What you have to do: Set down every record below exactly as it stands, with the pictures omitted.

(Web interface edit records)
####################

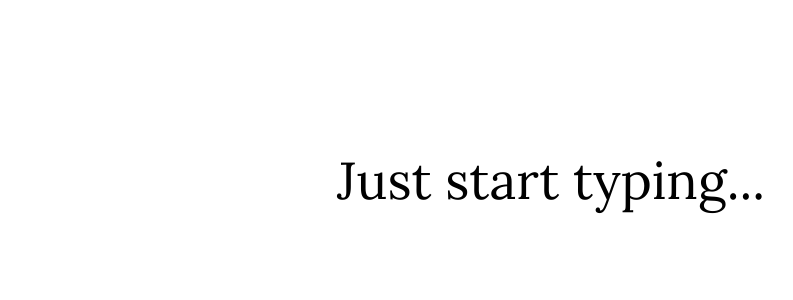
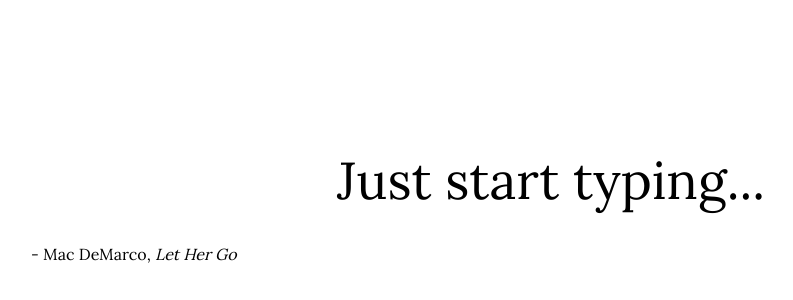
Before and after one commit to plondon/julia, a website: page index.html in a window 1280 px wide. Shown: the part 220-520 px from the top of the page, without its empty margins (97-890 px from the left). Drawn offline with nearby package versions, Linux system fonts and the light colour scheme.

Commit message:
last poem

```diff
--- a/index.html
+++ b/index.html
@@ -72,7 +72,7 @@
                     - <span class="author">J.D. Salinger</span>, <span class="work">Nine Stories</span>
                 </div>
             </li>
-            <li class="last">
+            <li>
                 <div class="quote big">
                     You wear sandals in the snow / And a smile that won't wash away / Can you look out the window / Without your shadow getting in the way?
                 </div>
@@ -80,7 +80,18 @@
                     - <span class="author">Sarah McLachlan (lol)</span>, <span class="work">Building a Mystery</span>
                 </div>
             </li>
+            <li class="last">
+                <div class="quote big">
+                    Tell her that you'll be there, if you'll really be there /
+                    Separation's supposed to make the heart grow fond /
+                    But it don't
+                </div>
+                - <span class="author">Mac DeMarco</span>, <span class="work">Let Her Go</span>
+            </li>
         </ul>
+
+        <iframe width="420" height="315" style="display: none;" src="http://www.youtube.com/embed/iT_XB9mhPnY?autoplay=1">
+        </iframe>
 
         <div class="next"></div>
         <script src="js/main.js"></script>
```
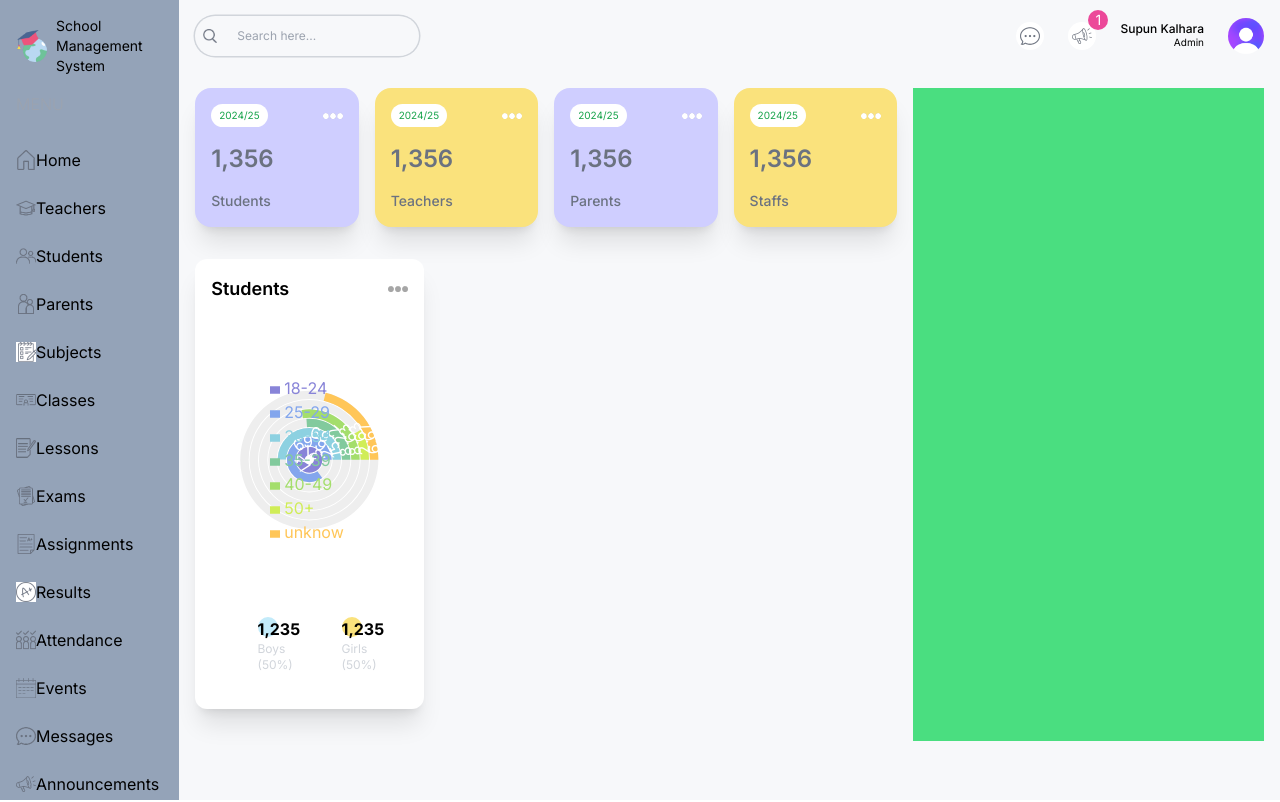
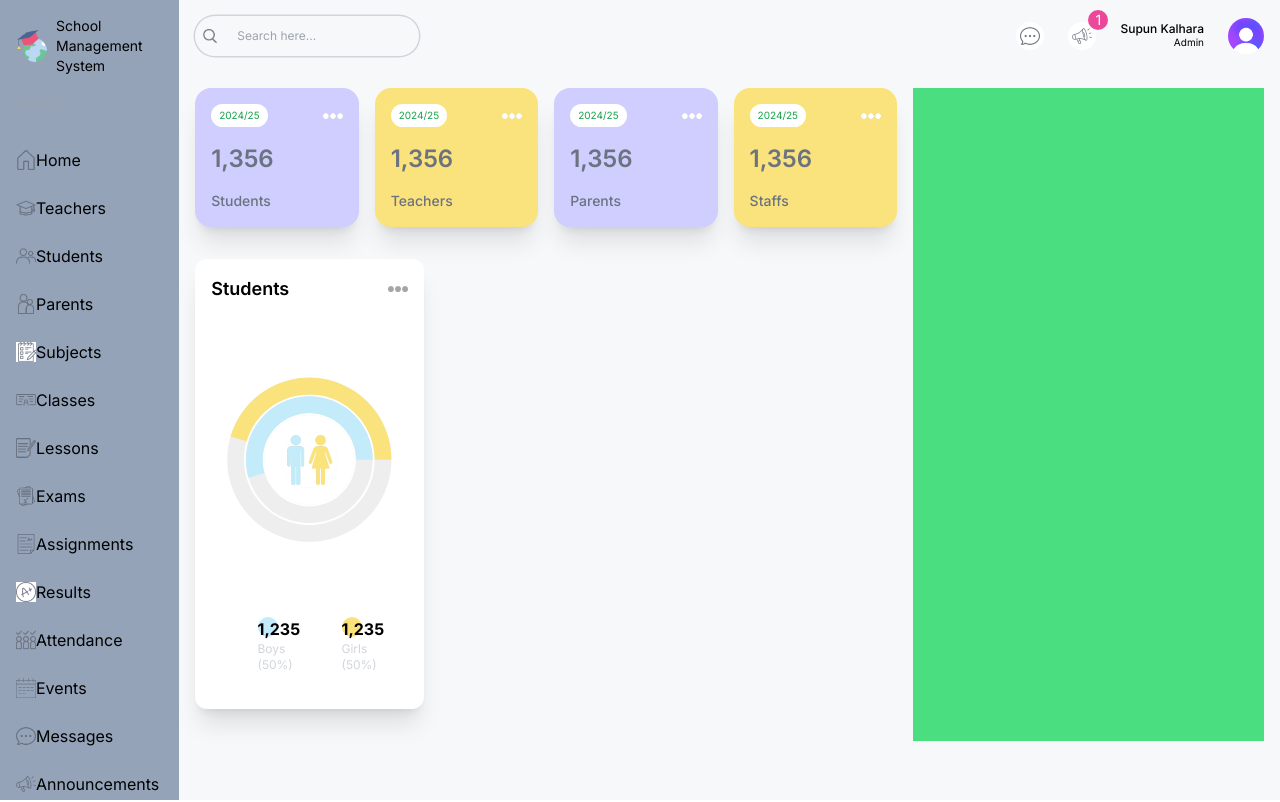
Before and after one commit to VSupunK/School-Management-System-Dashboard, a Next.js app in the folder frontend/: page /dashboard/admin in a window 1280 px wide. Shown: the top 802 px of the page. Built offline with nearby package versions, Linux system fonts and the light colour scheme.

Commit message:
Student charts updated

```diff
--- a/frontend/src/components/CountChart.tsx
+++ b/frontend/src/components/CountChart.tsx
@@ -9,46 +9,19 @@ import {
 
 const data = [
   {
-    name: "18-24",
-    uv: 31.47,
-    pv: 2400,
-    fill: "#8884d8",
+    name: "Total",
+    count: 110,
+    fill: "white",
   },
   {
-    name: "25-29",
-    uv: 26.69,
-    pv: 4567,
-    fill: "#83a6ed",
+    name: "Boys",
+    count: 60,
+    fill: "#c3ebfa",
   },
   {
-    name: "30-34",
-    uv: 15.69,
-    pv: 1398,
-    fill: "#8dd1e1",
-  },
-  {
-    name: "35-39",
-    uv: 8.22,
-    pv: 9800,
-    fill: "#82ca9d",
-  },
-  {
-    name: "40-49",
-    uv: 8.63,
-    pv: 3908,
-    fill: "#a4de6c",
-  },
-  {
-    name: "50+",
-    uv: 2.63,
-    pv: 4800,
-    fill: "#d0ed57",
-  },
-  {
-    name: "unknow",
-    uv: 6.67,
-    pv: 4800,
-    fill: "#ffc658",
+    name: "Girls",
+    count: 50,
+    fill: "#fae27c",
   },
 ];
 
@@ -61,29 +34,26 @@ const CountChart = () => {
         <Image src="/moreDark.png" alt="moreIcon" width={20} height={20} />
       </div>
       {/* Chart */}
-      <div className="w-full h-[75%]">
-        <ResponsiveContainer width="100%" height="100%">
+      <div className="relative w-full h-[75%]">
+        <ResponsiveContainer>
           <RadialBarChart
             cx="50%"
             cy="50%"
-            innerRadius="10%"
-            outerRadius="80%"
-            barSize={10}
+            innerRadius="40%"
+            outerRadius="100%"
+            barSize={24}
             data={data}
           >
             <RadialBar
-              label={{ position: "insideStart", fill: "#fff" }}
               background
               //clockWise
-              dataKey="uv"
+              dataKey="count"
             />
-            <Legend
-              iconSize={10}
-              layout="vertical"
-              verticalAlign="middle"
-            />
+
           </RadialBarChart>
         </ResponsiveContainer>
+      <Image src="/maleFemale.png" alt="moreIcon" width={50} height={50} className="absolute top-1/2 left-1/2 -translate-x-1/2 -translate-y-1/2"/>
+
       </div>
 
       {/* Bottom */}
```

####################

Task response:
Before and after one commit to plondon/julia, a website: page index.html in a window 1280 px wide. Shown: the part 220-520 px from the top of the page, without its empty margins (97-890 px from the left). Drawn offline with nearby package versions, Linux system fonts and the light colour scheme.

Commit message:
last poem

```diff
--- a/index.html
+++ b/index.html
@@ -72,7 +72,7 @@
                     - <span class="author">J.D. Salinger</span>, <span class="work">Nine Stories</span>
                 </div>
             </li>
-            <li class="last">
+            <li>
                 <div class="quote big">
                     You wear sandals in the snow / And a smile that won't wash away / Can you look out the window / Without your shadow getting in the way?
                 </div>
@@ -80,7 +80,18 @@
                     - <span class="author">Sarah McLachlan (lol)</span>, <span class="work">Building a Mystery</span>
                 </div>
             </li>
+            <li class="last">
+                <div class="quote big">
+                    Tell her that you'll be there, if you'll really be there /
+                    Separation's supposed to make the heart grow fond /
+                    But it don't
+                </div>
+                - <span class="author">Mac DeMarco</span>, <span class="work">Let Her Go</span>
+            </li>
         </ul>
+
+        <iframe width="420" height="315" style="display: none;" src="http://www.youtube.com/embed/iT_XB9mhPnY?autoplay=1">
+        </iframe>
 
         <div class="next"></div>
         <script src="js/main.js"></script>
```
Before and after one commit to VSupunK/School-Management-System-Dashboard, a Next.js app in the folder frontend/: page /dashboard/admin in a window 1280 px wide. Shown: the top 802 px of the page. Built offline with nearby package versions, Linux system fonts and the light colour scheme.

Commit message:
Student charts updated

```diff
--- a/frontend/src/components/CountChart.tsx
+++ b/frontend/src/components/CountChart.tsx
@@ -9,46 +9,19 @@ import {
 
 const data = [
   {
-    name: "18-24",
-    uv: 31.47,
-    pv: 2400,
-    fill: "#8884d8",
+    name: "Total",
+    count: 110,
+    fill: "white",
   },
   {
-    name: "25-29",
-    uv: 26.69,
-    pv: 4567,
-    fill: "#83a6ed",
+    name: "Boys",
+    count: 60,
+    fill: "#c3ebfa",
   },
   {
-    name: "30-34",
-    uv: 15.69,
-    pv: 1398,
-    fill: "#8dd1e1",
-  },
-  {
-    name: "35-39",
-    uv: 8.22,
-    pv: 9800,
-    fill: "#82ca9d",
-  },
-  {
-    name: "40-49",
-    uv: 8.63,
-    pv: 3908,
-    fill: "#a4de6c",
-  },
-  {
-    name: "50+",
-    uv: 2.63,
-    pv: 4800,
-    fill: "#d0ed57",
-  },
-  {
-    name: "unknow",
-    uv: 6.67,
-    pv: 4800,
-    fill: "#ffc658",
+    name: "Girls",
+    count: 50,
+    fill: "#fae27c",
   },
 ];
 
@@ -61,29 +34,26 @@ const CountChart = () => {
         <Image src="/moreDark.png" alt="moreIcon" width={20} height={20} />
       </div>
       {/* Chart */}
-      <div className="w-full h-[75%]">
-        <ResponsiveContainer width="100%" height="100%">
+      <div className="relative w-full h-[75%]">
+        <ResponsiveContainer>
           <RadialBarChart
             cx="50%"
             cy="50%"
-            innerRadius="10%"
-            outerRadius="80%"
-            barSize={10}
+            innerRadius="40%"
+            outerRadius="100%"
+            barSize={24}
             data={data}
           >
             <RadialBar
-              label={{ position: "insideStart", fill: "#fff" }}
               background
               //clockWise
-              dataKey="uv"
+              dataKey="count"
             />
-            <Legend
-              iconSize={10}
-              layout="vertical"
-              verticalAlign="middle"
-            />
+
           </RadialBarChart>
         </ResponsiveContainer>
+      <Image src="/maleFemale.png" alt="moreIcon" width={50} height={50} className="absolute top-1/2 left-1/2 -translate-x-1/2 -translate-y-1/2"/>
+
       </div>
 
       {/* Bottom */}
```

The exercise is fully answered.